Exercise: Scan the entries below for the word "README" and copy every line where it turns up.
--- START ---
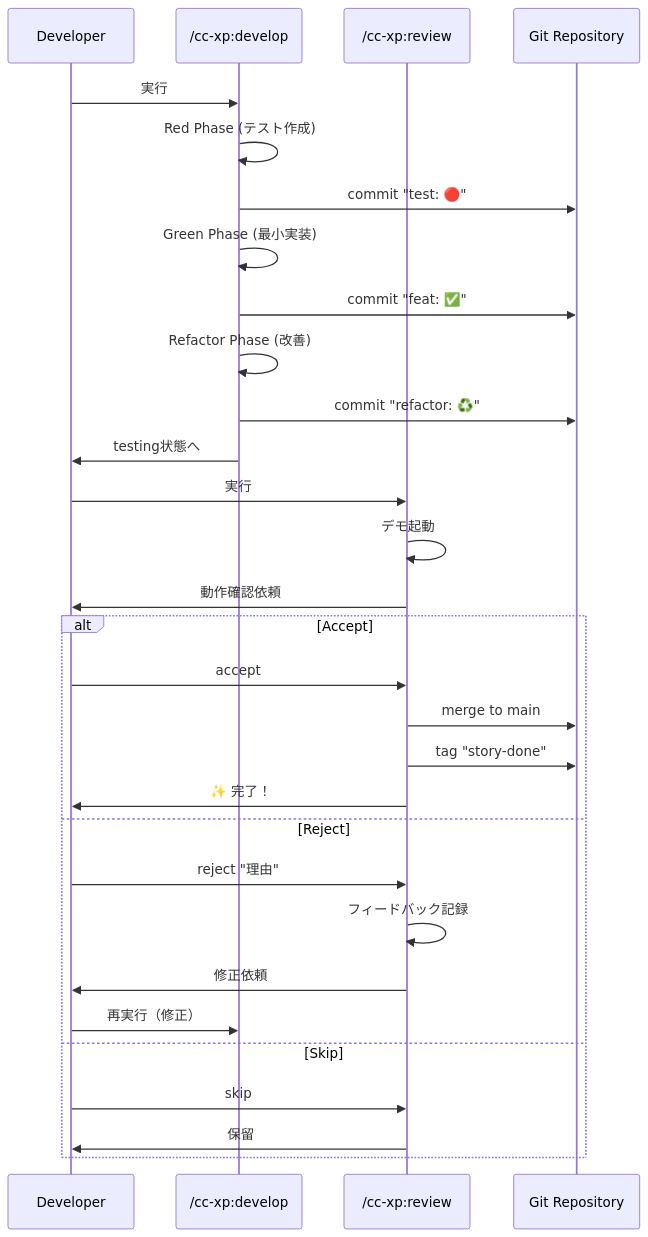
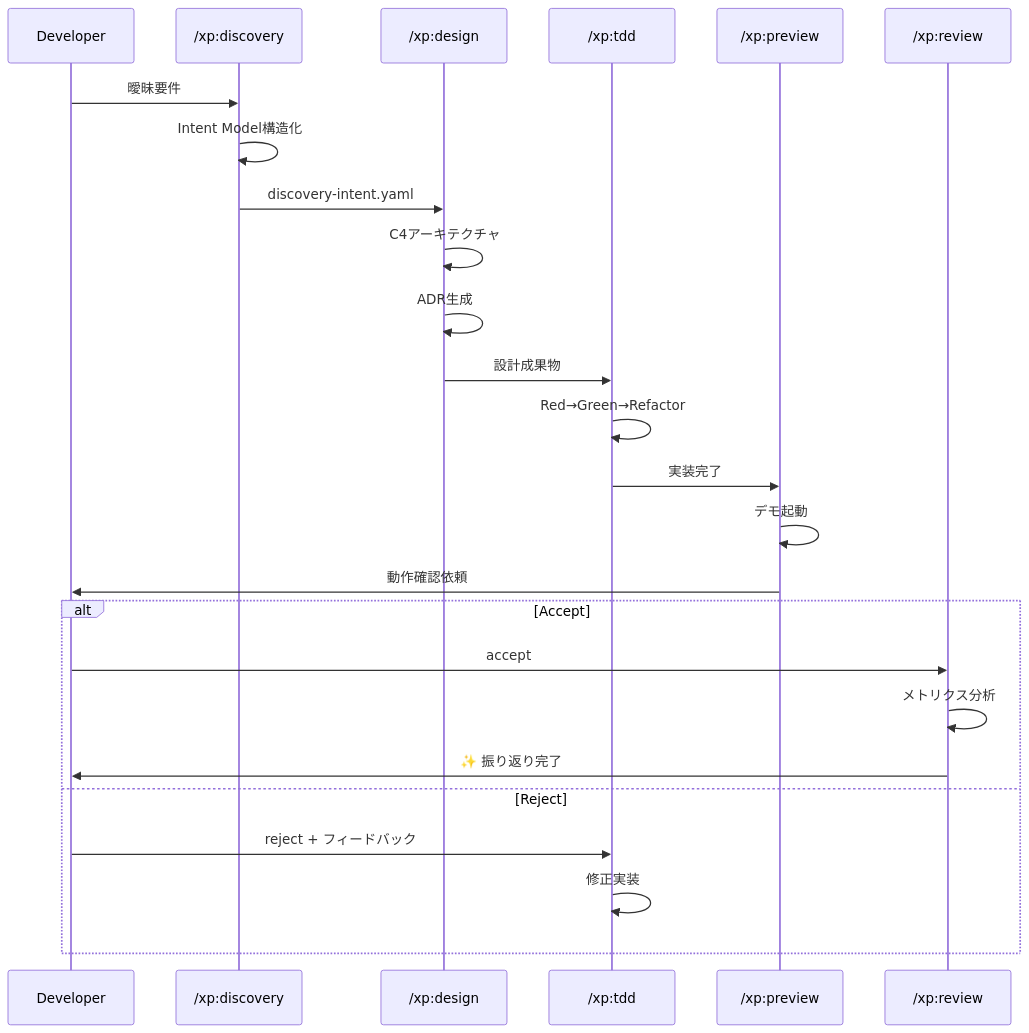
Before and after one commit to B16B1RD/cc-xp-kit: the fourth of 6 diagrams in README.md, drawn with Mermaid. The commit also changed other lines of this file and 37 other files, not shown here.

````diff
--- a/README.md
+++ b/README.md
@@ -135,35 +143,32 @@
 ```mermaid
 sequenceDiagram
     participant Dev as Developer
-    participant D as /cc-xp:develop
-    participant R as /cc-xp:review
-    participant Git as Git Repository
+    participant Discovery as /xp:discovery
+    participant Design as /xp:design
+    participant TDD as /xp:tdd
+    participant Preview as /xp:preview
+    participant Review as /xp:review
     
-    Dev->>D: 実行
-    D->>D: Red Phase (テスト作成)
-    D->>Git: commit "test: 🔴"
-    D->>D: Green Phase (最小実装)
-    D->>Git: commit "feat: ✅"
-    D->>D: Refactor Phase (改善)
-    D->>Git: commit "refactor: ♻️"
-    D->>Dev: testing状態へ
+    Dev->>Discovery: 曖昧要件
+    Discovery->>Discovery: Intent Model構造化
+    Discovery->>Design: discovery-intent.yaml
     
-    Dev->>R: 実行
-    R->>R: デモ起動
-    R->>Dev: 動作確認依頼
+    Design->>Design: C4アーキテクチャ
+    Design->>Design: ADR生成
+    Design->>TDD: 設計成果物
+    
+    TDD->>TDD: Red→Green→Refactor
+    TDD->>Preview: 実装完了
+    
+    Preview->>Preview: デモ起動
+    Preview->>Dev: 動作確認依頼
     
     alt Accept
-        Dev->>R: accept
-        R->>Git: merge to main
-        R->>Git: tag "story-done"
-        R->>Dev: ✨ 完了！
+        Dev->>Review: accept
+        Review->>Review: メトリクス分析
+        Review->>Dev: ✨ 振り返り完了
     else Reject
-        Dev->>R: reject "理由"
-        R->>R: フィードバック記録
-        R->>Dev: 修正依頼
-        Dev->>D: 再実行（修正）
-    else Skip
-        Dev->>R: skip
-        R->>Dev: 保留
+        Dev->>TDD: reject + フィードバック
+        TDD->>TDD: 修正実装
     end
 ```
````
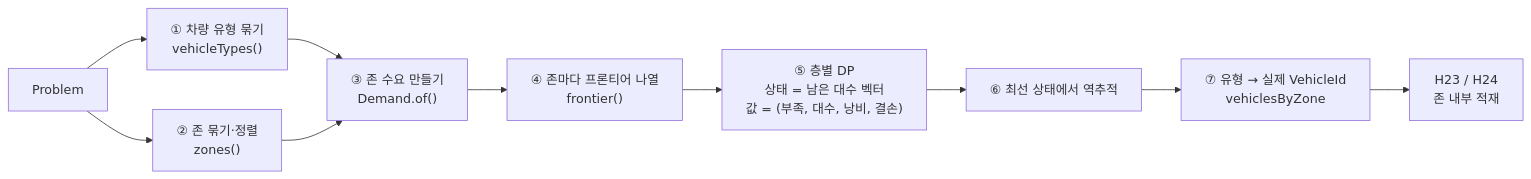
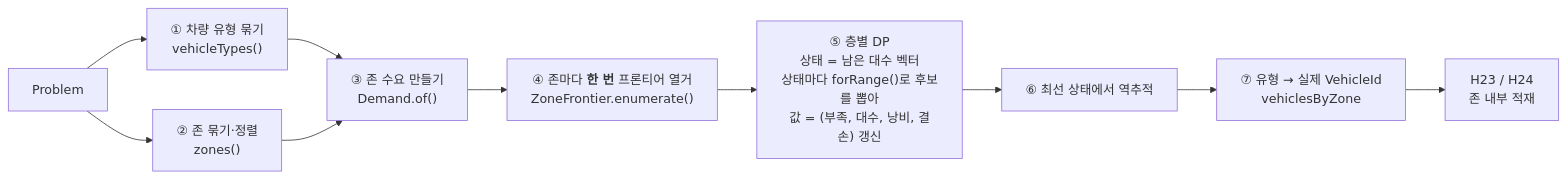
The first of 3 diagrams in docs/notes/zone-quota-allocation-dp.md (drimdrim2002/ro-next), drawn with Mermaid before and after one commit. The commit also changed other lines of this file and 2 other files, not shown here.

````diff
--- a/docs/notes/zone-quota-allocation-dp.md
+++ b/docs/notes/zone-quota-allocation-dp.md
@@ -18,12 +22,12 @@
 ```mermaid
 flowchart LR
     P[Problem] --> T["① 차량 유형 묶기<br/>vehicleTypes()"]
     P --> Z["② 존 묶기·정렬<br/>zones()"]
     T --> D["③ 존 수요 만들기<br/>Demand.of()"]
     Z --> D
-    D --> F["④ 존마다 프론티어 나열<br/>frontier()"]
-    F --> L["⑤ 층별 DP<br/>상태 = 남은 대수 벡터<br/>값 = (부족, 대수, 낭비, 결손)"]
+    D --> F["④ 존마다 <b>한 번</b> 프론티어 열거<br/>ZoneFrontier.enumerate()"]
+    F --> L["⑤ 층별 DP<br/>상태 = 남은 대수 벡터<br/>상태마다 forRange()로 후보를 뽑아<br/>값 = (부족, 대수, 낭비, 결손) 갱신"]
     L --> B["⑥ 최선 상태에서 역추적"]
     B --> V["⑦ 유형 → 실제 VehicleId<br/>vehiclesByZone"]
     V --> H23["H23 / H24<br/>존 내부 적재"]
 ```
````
--- END ---
Solved problem:
Before and after one commit to B16B1RD/cc-xp-kit: the fourth of 6 diagrams in README.md, drawn with Mermaid. The commit also changed other lines of this file and 37 other files, not shown here.
--- a/README.md
+++ b/README.md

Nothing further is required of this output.